### AIM OF THE TASK
From the listing below, select every line where the word "color" appears.

### RECORDS FOR PROCESSING

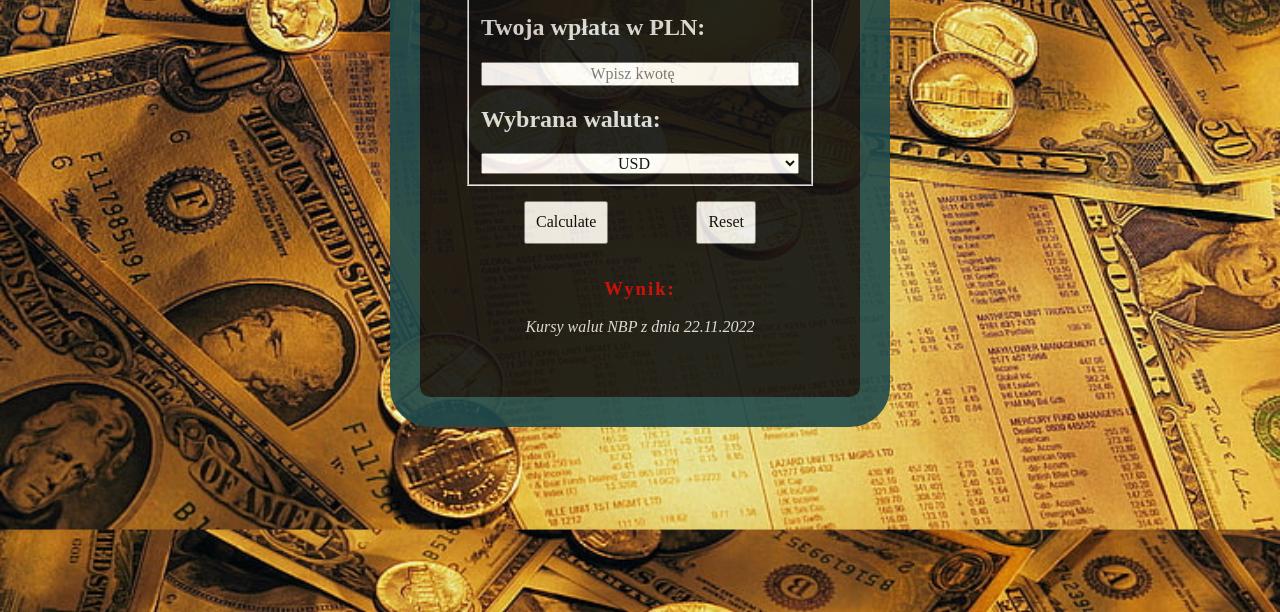
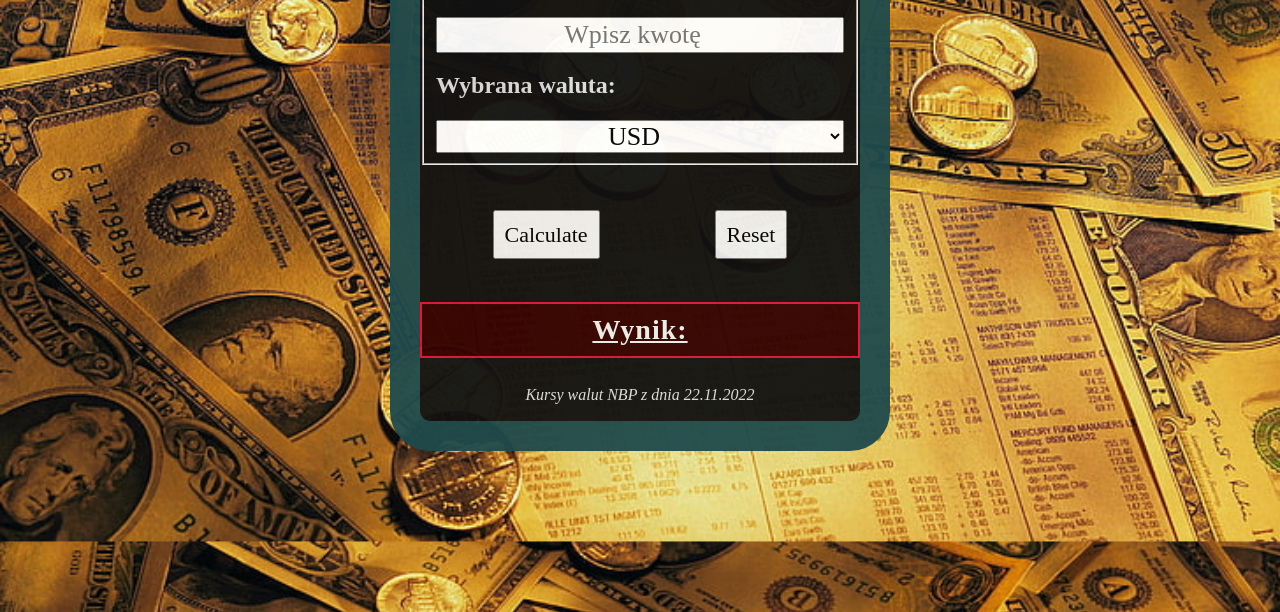
Before and after one commit to Lukas-piano/Currency-Exchange-v.1, a plain HTML site: page index.html in a window 1280 px wide. Shown: the part 188-800 px from the top of the page. Drawn offline with nearby package versions, Linux system fonts and the light colour scheme.

Commit message:
Improoved readability - font size, button size, text color,

```diff
--- a/css/style.css
+++ b/css/style.css
@@ -17,10 +17,9 @@ html {
 .form {
     color: #ddd;
     background-color: #111;
-    padding: 45px;
     max-width: 500px;
     margin: 20px auto;
-    opacity: 90%;
+    opacity: 95%;
     border: 30px solid hsl(183deg 42% 21%);
     border-radius: 40px;
 }
@@ -31,17 +30,25 @@ html {
 }
 
 .result {
+    font-size: 28px;
     text-align: center;
-    letter-spacing: 2px;
-    color: hsl(0, 100%, 40%);
+    letter-spacing: 1px;
+    color: #eee;
+    background-color: #111;
+    text-decoration: underline;
+    background-color: hsl(0, 100%, 10%);
+    padding: 10px;
+    border: 2px solid crimson;
 }
 
 .amound {
+    font-size: 26px;
     width: 100%;
     text-align: center;
 }
 
 .currency {
+    font-size: 26px;
     width: 100%;
     text-align: center;
 }
@@ -52,6 +59,7 @@ html {
 }
 
 .button {
+    margin-top: 30px;
     display: flex;
     flex-direction: row;
     justify-content: space-around;
@@ -61,10 +69,12 @@ html {
 }
 
 .button__reset {
+    font-size: 22px;
     padding: 10px;
 }
 
 .button__submit {
+    font-size: 22px;
     padding: 10px;
 }
 
```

### ANSWER SPACE
Improoved readability - font size, button size, text color,
     color: #ddd;
     background-color: #111;
-    color: hsl(0, 100%, 40%);
+    color: #eee;
+    background-color: #111;
+    background-color: hsl(0, 100%, 10%);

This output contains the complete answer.